▶ [Modification records]
■ ■ ■ ■ ■ ■ ■

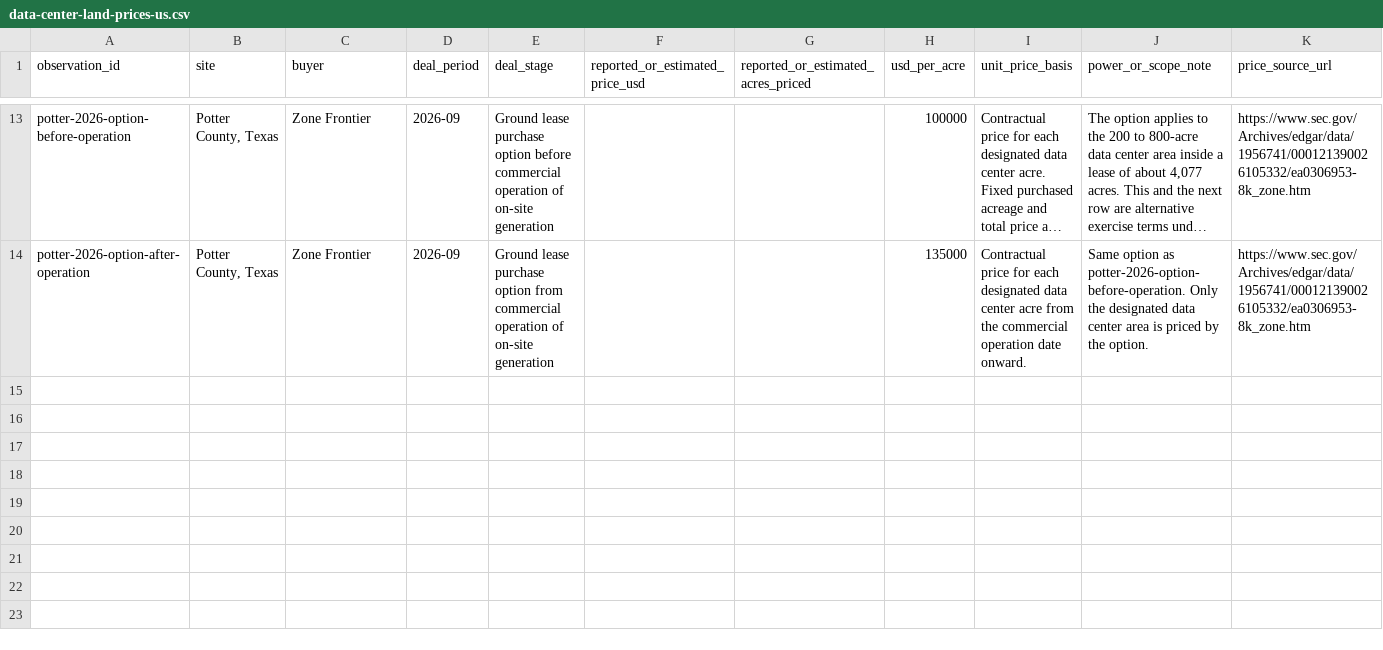
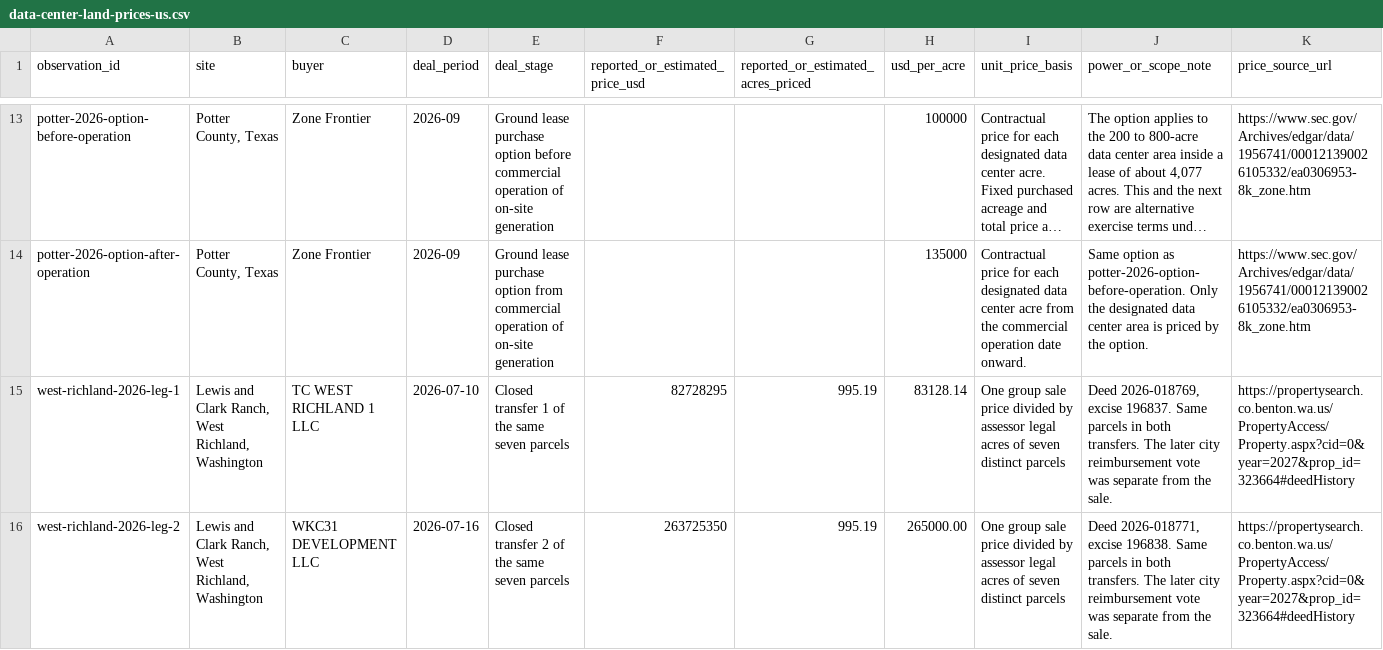
Before and after one commit to in-variant/invariant-website, a CSV file: public/blog/data-center-land-prices-us.csv, drawn as a sheet; only a part is shown, gaps mark what is left out; long unchanged cells end in …; rows hold the shown columns only; the diff names each change by its address in the sheet, - before the commit and + after, or states it on an @@ line.

Commit message:
Verify West Richland land price against two recorded deeds

```diff
--- a/public/blog/data-center-land-prices-us.csv
+++ b/public/blog/data-center-land-prices-us.csv
+row 15: west-richland-2026-leg-1 | Lewis and Clark Ranch, West Richland, Washington | TC WEST RICHLAND 1 LLC | 2026-07-10 | Closed transfer 1 of the same seven parcels | 82728295 | 995.19 | 83128.14 | One group sale price divided by assessor legal acres of seven distinct parcels | Deed 2026-018769, excise 196837. Same parcels in both transfers. The later city reimbursement vote was separate from the sale. | https://propertysearch.co.benton.wa.us/PropertyAccess/Property.aspx?cid=0&year=2027&prop_id=323664#deedHistory
+row 16: west-richland-2026-leg-2 | Lewis and Clark Ranch, West Richland, Washington | WKC31 DEVELOPMENT LLC | 2026-07-16 | Closed transfer 2 of the same seven parcels | 263725350 | 995.19 | 265000.00 | One group sale price divided by assessor legal acres of seven distinct parcels | Deed 2026-018771, excise 196838. Same parcels in both transfers. The later city reimbursement vote was separate from the sale. | https://propertysearch.co.benton.wa.us/PropertyAccess/Property.aspx?cid=0&year=2027&prop_id=323664#deedHistory
```
Also changed, not shown: 5 other files.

■ ■ ■ ■ ■ ■ ■

▶ [What is needed] Count how many lines in the entries above hold the word "shown". Give that number by itself.

▶ [Completed task] 2